Apple demonstrated the new version of its popular operating system, Mac OS X, at its World Wide Developers Conference, 8 June. Dubbed Snow Leopard, the new operating system is an iterative update. The operating system’s design is quite similar to that of current versions of the software. Ironically, Snow Leopard will only work with Intel-based Macs. Because of that, all legacy Macs containing Power PC chips will not be able to run Snow Leopard.
During the keynote presentation, as Apple was introducing its new operating system, Bertrand Serlet, Apple’s senior vice president of software, took the stage. He immediately fired a shot at Microsoft. Instead of ignoring Windows 7 and focusing the audience’s attention on Mac OS X, Serlet said; “Windows 7 is just another version of Vista.”
It’s a tough comment from a company that is far behind Microsoft in the operating system market. But it’s also an indicative comment. Apple is firmly focused on beating Microsoft in the operating system space. It wants the world to know that Snow Leopard is ready to take on Windows 7. And most importantly, it wants the world to know that it can compete on any level with Microsoft’s latest OS.
But is that really true? Apple’s Snow Leopard might be just fine for consumers, but to say it will be ideal for business is a different story. In that area, it’s Windows 7 that wins out.
Mac OS X Snow Leopard does have a variety of new features. Finder has been reworked. It now finds and previews documents more quickly than it did in previous versions of the tool. And its search tool makes it easier to perform a customised search to find files.
Windows 7 has a similar feature. Although it wasn’t reworked as much, finding files in the OS is made simple with the operating system’s search and menu system that’s quite similar to Windows Vista. It makes finding files quite easy.

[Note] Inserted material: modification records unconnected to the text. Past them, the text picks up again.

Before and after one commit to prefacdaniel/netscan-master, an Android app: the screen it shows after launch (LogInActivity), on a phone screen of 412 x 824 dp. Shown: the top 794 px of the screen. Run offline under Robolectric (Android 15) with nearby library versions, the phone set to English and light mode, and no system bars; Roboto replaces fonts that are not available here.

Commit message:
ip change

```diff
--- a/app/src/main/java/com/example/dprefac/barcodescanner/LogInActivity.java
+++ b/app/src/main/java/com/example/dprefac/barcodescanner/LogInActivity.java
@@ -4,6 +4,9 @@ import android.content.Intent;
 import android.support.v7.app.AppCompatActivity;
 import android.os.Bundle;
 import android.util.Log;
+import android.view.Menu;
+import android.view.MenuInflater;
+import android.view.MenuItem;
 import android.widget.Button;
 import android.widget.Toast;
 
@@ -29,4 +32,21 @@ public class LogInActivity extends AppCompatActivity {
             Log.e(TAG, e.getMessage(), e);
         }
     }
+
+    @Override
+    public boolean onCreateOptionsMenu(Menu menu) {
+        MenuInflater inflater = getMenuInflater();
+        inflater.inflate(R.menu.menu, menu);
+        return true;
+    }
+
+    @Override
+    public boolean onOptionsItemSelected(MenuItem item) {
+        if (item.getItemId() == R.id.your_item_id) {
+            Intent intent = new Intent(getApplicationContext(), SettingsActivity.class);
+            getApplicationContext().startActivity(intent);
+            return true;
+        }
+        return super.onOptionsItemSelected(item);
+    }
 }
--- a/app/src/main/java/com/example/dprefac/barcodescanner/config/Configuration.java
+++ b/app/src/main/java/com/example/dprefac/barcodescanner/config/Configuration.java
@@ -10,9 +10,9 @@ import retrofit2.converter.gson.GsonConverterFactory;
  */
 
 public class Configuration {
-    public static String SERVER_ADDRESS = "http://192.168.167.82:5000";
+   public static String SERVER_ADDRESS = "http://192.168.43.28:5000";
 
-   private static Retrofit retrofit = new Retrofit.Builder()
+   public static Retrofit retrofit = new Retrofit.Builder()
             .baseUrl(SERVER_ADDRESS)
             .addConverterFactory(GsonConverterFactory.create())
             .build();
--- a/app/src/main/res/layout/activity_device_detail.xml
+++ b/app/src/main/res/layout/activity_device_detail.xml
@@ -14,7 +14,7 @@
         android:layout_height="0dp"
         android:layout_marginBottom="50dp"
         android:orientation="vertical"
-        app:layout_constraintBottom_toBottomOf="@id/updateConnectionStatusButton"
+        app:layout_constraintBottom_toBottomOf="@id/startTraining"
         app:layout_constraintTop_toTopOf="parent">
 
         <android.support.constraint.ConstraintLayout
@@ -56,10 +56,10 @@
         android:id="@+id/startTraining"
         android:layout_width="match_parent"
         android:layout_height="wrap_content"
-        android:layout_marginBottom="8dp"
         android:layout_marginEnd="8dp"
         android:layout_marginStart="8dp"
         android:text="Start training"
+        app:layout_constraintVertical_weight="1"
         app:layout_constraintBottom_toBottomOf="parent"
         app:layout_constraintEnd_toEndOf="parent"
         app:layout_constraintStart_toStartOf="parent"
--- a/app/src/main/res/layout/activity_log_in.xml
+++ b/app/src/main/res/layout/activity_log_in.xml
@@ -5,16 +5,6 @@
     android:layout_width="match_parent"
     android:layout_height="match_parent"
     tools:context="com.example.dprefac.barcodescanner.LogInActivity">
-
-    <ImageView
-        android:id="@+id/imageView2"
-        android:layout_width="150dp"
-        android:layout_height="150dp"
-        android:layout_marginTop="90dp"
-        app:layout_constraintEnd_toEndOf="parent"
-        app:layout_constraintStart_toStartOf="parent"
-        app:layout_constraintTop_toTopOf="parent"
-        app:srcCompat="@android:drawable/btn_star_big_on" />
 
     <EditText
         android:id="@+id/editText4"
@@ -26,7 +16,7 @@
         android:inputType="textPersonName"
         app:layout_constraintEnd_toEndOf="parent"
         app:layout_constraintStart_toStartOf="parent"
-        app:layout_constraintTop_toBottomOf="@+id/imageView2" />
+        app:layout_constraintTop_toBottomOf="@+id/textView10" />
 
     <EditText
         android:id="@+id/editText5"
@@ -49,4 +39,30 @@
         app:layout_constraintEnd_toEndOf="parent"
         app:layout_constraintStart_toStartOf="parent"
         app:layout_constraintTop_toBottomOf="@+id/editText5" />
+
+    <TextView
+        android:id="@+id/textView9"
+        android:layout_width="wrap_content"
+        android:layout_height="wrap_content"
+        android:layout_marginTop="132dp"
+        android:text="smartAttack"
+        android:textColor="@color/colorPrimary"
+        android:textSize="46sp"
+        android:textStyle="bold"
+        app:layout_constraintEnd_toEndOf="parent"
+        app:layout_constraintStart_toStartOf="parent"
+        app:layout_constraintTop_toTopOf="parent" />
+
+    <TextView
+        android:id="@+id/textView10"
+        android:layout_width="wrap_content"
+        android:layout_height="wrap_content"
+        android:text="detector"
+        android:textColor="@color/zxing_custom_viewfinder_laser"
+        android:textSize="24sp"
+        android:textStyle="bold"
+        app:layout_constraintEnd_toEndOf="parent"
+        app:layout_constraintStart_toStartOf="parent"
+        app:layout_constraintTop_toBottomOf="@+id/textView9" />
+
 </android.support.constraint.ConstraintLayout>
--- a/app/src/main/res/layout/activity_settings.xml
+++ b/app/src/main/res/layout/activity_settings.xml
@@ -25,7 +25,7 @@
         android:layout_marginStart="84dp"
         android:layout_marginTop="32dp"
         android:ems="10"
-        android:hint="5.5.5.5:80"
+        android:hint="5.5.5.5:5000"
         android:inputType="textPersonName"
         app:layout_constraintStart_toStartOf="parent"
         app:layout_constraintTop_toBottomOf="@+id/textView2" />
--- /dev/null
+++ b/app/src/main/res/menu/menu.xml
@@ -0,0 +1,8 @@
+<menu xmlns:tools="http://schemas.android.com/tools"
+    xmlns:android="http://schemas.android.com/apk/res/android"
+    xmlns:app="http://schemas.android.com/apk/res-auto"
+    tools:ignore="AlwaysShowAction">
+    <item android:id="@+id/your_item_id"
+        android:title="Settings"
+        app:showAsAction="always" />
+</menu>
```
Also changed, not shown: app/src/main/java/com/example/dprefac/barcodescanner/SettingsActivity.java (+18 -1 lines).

A major update to Mac OS X is the use of Exposé in the Dock. According to Apple, users will be able to add icons to the Dock and view all the active instances of that application currently running. It will show full previews just like it does in the current version of Exposé.
However, Windows 7 may just have the edge. Microsoft’s latest OS has a reworked task-bar, similar to the Dock, which lets users view all the open instances of an application. They can sift through them one by one and then pick the window they want to open in full size. It’s quite similar to Snow Leopard’s preview function, and it’s so good that I don’t see how Apple’s can be any better than Microsoft’s.
Apple has finally built Exchange support into its operating system. According to the company, support will be available in Mail, Calendar and Address Book. Users can also search for Exchange messages using Mac OS X’s Spotlight search.
Microsoft has supported Exchange in its operating systems since the beginning. That doesn’t necessarily mean that Windows’ implementation of Exchange support will be better, but considering Microsoft has been at it much longer, you can bet it’ll work quite well in Windows 7. Apple’s decision to add Exchange support has taken a while to get here, but it doesn’t necessarily provide unique value to businesses.